Learn more about Stage 2 of the review process in the JDE Author Guidelines for Pre-Results Review
Referees can assess the soundness and feasibility of the research design and make relevant suggestions only at Stage 1 of the peer review process. At Stage 2, the focus of the peer review process should switch to assessing the quality of implementation of the pre-specified research design based on the Stage 2 criteria.
Whereas you are free to make comments regarding the pre-specified research design in your Stage 2 referee report, these will be considered irrelevant at Stage 2, and will not influence editorial decisions.
Authors are expected to implement the study based on the research design accepted at Stage 1. However, in the case of a deviation from the pre-specified design, the Editors will strive to err in favor of the authors, as long as the deviation(s) are reported transparently and justified based on methodological and/or theoretical considerations.
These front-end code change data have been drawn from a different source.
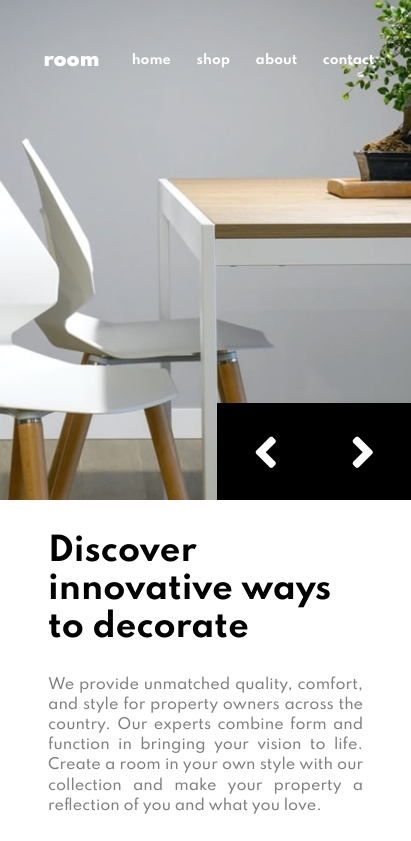
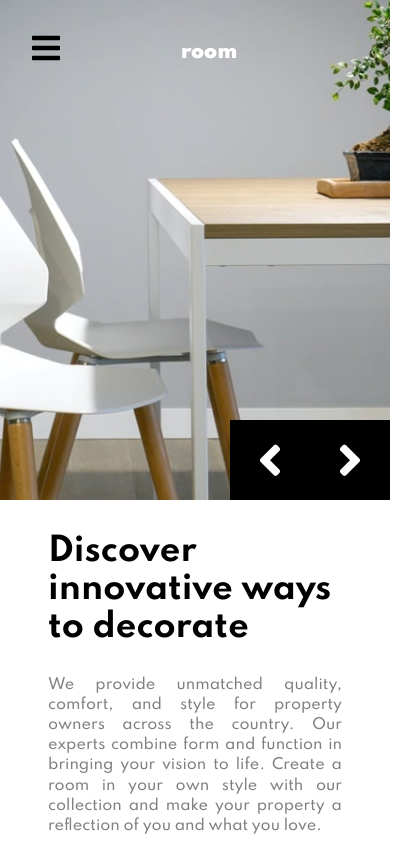
Before and after one commit to pexeixv/fem-room, a plain HTML site: page index.html in a window 390 px wide. Shown: the top 841 px of the page, 411 px wide, since content can reach past the window. Drawn offline with Linux system fonts and the light colour scheme.

Commit message:
hamburger nav added

```diff
--- a/css/_media.sass
+++ b/css/_media.sass
@@ -13,8 +13,29 @@
         // grid-template-rows: 2fr 0.5fr 1fr 0.5fr 1fr
         // grid-template-rows: 10fr 3fr 4fr 2fr 4fr
         header
+            display: flex
+            justify-content: flex-start
             grid-area: nav
-            // max-height: 500px
+            position: relative
+            nav
+                display: none
+                position: absolute
+                justify-content: space-evenly
+                transform: translateX(-25px)
+                align-items: center
+                background: white
+                width: 100%
+                height: 100px
+                top: 0
+                left: 0
+                a
+                    color: grey
+
+            .fa-bars
+                display: inline
+            .logo
+                justify-self: center
+                flex: 1
         main
             grid-area: main
         .light
@@ -34,3 +55,9 @@
         bottom: 0
         left: unset
         right: 0
+        .control
+            height: 80px
+            width: 80px
+
+    .wrapper header nav.show
+        display: flex
--- a/css/home.sass
+++ b/css/home.sass
@@ -13,18 +13,38 @@ body
     grid-template-areas: "nav nav nav nav main main main" "dark dark content content content light light"
 
     header
+        .fa-bars
+            display: none
+            // color: white
+            cursor: pointer
+            z-index: 3
         position: relative
         background: url(../img/desktop-image-hero-1.jpg) no-repeat center center/cover
         grid-area: nav
+        display: flex
+        align-items: flex-start
+        padding: 2em
+        div.logo
+            display: flex
+            justify-content: center
+            align-items: center
+            font-weight: 900
+            font-size: 1.2em
+            a
+                color: white
+
+        div.logo,nav
+            height: 40px
         nav
-            padding: 1.5em
-            width: 100%
+            // height: max-content
             display: flex
             align-items: center
             justify-content: flex-start
+            margin-left: 25px
             a
+                margin-left: 25px
+                margin-bottom: 0
                 font-size: 0.8em
-                margin: 1.3em 1em
                 color: white
                 font-weight: 700
                 &.links
@@ -33,13 +53,9 @@ body
                         transform: translateY(4px)
                         padding-bottom: 5px
                         border-bottom: 3px solid white
-                &.logo
-                    font-weight: 900
-                    font-size: 1.2em
     main
         grid-area: main
         padding: 2em 3em
-
         display: flex
         flex-direction: column
         justify-content: flex-start
--- a/index.html
+++ b/index.html
@@ -15,8 +15,11 @@
 
     <div class="wrapper">
         <header>
+            <i class="fas fa-bars fa-2x"></i>
+            <div class="logo">
+                <a href="#">room</a>
+            </div>
             <nav>
-                <a href="#" class="logo">room</a>
                 <a href="#" class="links">home</a>
                 <a href="#" class="links">shop</a>
                 <a href="#" class="links">about</a>
--- a/js/home.js
+++ b/js/home.js
@@ -24,3 +24,10 @@ function change(con) {
     h1.innerHTML = titles[n];
     p.innerHTML = desc[n];
 }
+
+bars = document.querySelector('.fa-bars');
+nav = document.querySelector('nav');
+
+bars.addEventListener('click', () => {
+    nav.classList.toggle('show');
+})
```
Also changed, not shown: css/home.css, 1 other file.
Referees will evaluate whether the deviations compromise the integrity of the pre-specified research design and the credibility of the findings, and ultimately whether they find the author’s justification acceptable.
Please reference the “Deviations from the Pre-specified Research Design” section in the JDE Author Guidelines for Pre-Results Review for a non-exhaustive list of deviations that may render a study ineligible to be published as part of this process. Referees are encouraged to make recommendations in this regard in their Stage 2 referee reports.
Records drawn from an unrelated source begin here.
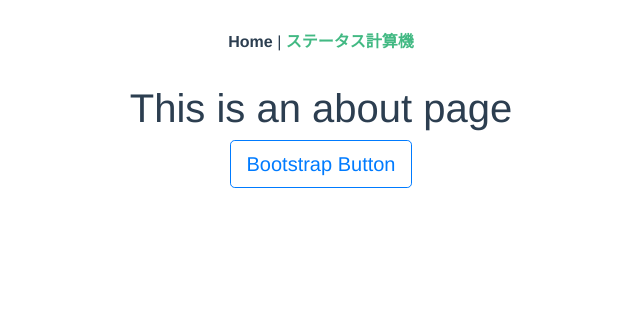
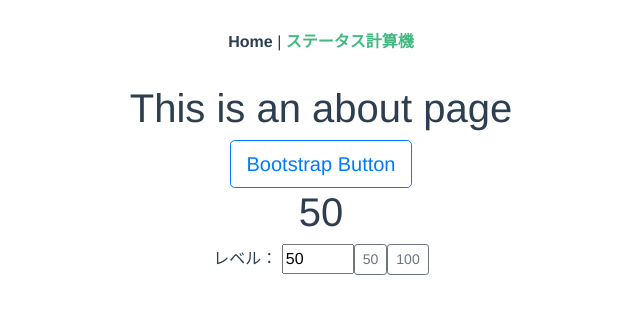
Before and after one commit to lefmarna/pokemonote-web-old, a Vue app: page /calc-stats in a window 1280 px wide. Shown: the top 314 px of the page, without its empty margins (319-959 px from the left). Built offline with nearby package versions, Linux system fonts and the light colour scheme.

Commit message:
レベルのボタンを配置

```diff
--- a/src/views/CalcStats.vue
+++ b/src/views/CalcStats.vue
@@ -2,5 +2,24 @@
   <div class="about">
     <h1>This is an about page</h1>
     <b-button size="lg" variant="outline-primary">Bootstrap Button</b-button>
+    <h1>{{ lv }}</h1>
+    <div>
+      レベル：
+      <input type="number" id="lv" min="1" max="100" v-model.number="lv" />
+      <button class="btn btn-outline-secondary btn-sm" v-on:click="lv=50">50</button>
+      <button class="btn btn-outline-secondary btn-sm" v-on:click="lv=100">100</button>
+    </div>
   </div>
 </template>
+
+<script>
+export default {
+  name: "CalcStats",
+  data() {
+    return {
+      lv: 50,
+      nature: "いじっぱり"
+    };
+  }
+};
+</script>
```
No. The results of all hypotheses pre-specified at Stage 1 must be included in the full manuscript submitted at Stage 2. In instances where a pre-specified hypothesis is subsequently shown to be logically flawed or unfounded, authors may include it in an Appendix (if particularly lengthy) or as a footnote, rather than in the “Results” section.
The following Stage 1 Proposals have been accepted based on pre-results review at the Journal of Development Economics.
The following papers were accepted after a pre-results review at the Journal of Development Economics and have subsequently been published with full results in either JDE or elsewhere.
Andrew Foster, George and Nancy Parker Professor of Economics, Professor of Health Services, Policy and Practice, and Director of the Population Studies and Training Center received his Ph.D. in Economics from the University of California at Berkeley in 1988. He is an empirical microeconomist with interests in the areas of population, environment, development, and health. Recent work has examined economic growth in rural India, exploring such issues as growth in the non-farm economy, the effects of local democratization, groundwater usage, forest cover, household structure, inequality, and schooling. He also is exploring the effects of recent changes in air quality in Delhi. Foster also has a series of projects with colleagues in the Center for Gerentology examining the market for nursing home care.
Dean Karlan is a Professor of Economics and Finance at Northwestern University. Karlan received a Ph.D. in Economics from M.I.T., an M.B.A. and an M.P.P. from the University of Chicago, and a B.A. in International Affairs from the University of Virginia. His research focuses on microeconomic issues of poverty, typically employing experimental methodologies and behavioral economics insights to examine what works, what does not, and why in interventions in sustainable income generation for those in poverty, household and entrepreneurial finance, health behavior, and charitable giving. He works on issues for low-income households in both developing countries and the United States. Karlan is Founder of Innovations for Poverty Action and is on the Executive Committee of the Board of Directors of the M.I.T. Jameel Poverty Action Lab.